Everything else looks just like the five-door prototype we saw two days ago — including the camouflage pattern with the cheeky #BEST4X4XFAR hashtag.
New MLA platform will help improve ride quality significantly
Despite the styling link to its predecessor, the 2020 Land Rover Defender is very much a modern vehicle and the technology on board will reflect that. Unfortunately, not much is known about the rugged off-roader’s underpinnings.
However, the 2020 Defender could be the first vehicle built on Jaguar Land Rover’s new flexible Modular Longitudinal Architecture (MLA). This platform is expected to equip most of the carmaker’s vehicles by 2025. JLR previously said in an investor presentation that the first model to use the architecture will arrive in 2020.
Given that the Defender is expected to go on sale in 2020, it’s likely the vehicle that will debut MLA. The new platform is capable of accommodating ICEs, mild-hybrid, plug-in hybrid, and all-electric drivetrains.
Base models to get turbocharged four-cylinder engines
Besides obvious gains when it comes to weight saving and stiffness, the new platform is also expected to deliver a much more comfortable ride, thanks in part to an independent rear suspension. Engine options are yet to be confirmed, but entry-level models should use turbocharged 2.0-liter gasoline and diesel engines. Six-cylinder units are likely to be available too.
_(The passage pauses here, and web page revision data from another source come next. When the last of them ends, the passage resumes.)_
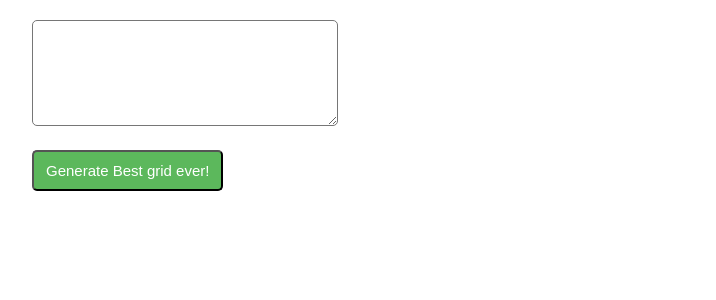
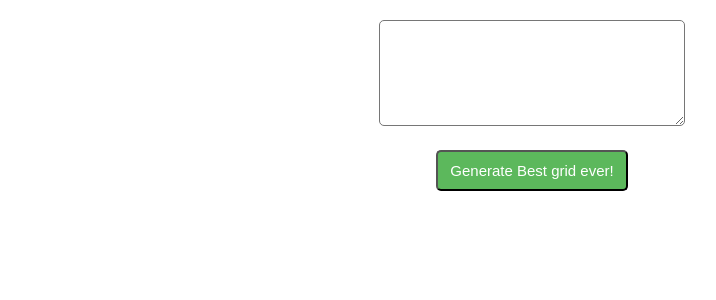
Before and after one commit to Skrpk/table-test, a React (Create React App) app: page / in a window 1280 px wide. Shown: the top 300 px of the page, without its empty margins (108-824 px from the left). Built offline with nearby package versions, Linux system fonts and the light colour scheme.

Commit message:
Styles for gird controller

```diff
--- a/src/modules/GridController/style.css
+++ b/src/modules/GridController/style.css
@@ -2,6 +2,10 @@
   margin: 0 auto;
   padding-top: 20px;
   width: 1000px;
+  display: flex;
+  flex-direction: column;
+  justify-content: space-between;
+  align-items: center;
 }
 
 .submit-button {
@@ -12,3 +16,7 @@
   padding: 10px 12px;
   margin: 20px 0;
 }
+
+.submit-button:disabled {
+  background-color: #82848a;
+}
```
Expect to all-new Land Rover Defender to debut towards the end of 2019, with the first vehicles to be shipped from the new plant in Slovakia in dealerships worldwide starting in 2020.